We know the benefits associated with living in nature and the outdoors is well documented. We also know that, for some reason, some people are more inclined to a life in the outdoors than others. One reason that has not been explored much is the genetics influences people’s desire for nature.
In 1986, biologist E.O. Wilson proposed that humans have the natural desire to be in nature. In recent times, the world is becoming rapidly urbanized. Despite the benefits associated with living in natural environments, most people are ditching the great outdoors for city life. Nonetheless, the inherent desire to be in nature is exhibited in many ways, including visits to parks and gardens. Some people spend considerable amount of time with nature.
Scientists at the National University of Singapore, in a paper, sought to find out the possible genetic and environmental influences in people’s nature orientation, opportunity (living in less urbanized areas), and different dimensions of nature experience (frequency and duration of public nature space visits and frequency and duration of garden visits). The research found that a person’s desire for nature is associated with moderate heritability of nature orientation (46%) and nature experiences (48% for frequency of public nature space visits, 34% for frequency of garden visits, and 38% for duration of garden visits) and show their genetic components partially overlap. Another factor that influences the desire to be in nature include the level of urbanization of home district.
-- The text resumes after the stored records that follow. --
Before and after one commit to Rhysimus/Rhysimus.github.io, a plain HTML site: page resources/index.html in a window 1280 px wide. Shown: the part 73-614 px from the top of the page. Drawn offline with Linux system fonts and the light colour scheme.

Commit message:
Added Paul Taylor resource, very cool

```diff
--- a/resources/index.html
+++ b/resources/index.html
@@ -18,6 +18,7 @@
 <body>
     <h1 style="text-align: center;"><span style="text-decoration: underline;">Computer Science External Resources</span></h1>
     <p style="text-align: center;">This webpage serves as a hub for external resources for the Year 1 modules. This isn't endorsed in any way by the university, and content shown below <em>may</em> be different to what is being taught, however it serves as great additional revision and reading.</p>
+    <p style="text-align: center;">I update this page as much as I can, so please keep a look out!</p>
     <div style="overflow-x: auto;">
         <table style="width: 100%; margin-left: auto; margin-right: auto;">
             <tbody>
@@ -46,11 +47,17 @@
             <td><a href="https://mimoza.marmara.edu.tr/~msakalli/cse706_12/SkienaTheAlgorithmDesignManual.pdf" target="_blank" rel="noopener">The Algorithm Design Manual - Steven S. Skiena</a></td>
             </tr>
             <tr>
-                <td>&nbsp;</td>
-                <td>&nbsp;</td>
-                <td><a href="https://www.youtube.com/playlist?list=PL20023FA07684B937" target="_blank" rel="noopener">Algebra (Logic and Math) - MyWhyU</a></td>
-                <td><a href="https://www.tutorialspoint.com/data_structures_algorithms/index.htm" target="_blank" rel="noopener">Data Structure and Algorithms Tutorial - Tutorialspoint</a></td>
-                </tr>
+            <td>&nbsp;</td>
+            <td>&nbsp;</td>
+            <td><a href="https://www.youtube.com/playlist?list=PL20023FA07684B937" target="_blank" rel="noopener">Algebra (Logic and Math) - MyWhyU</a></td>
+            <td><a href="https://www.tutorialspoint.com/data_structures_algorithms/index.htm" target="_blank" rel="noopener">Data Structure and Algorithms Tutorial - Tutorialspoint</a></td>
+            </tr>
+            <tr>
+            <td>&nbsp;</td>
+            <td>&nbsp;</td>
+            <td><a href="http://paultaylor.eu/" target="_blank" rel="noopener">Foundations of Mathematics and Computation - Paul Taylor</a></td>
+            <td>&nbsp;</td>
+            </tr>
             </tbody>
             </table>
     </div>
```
This research has opened a new dimension for researchers to explore the specifics of people-nature interactions.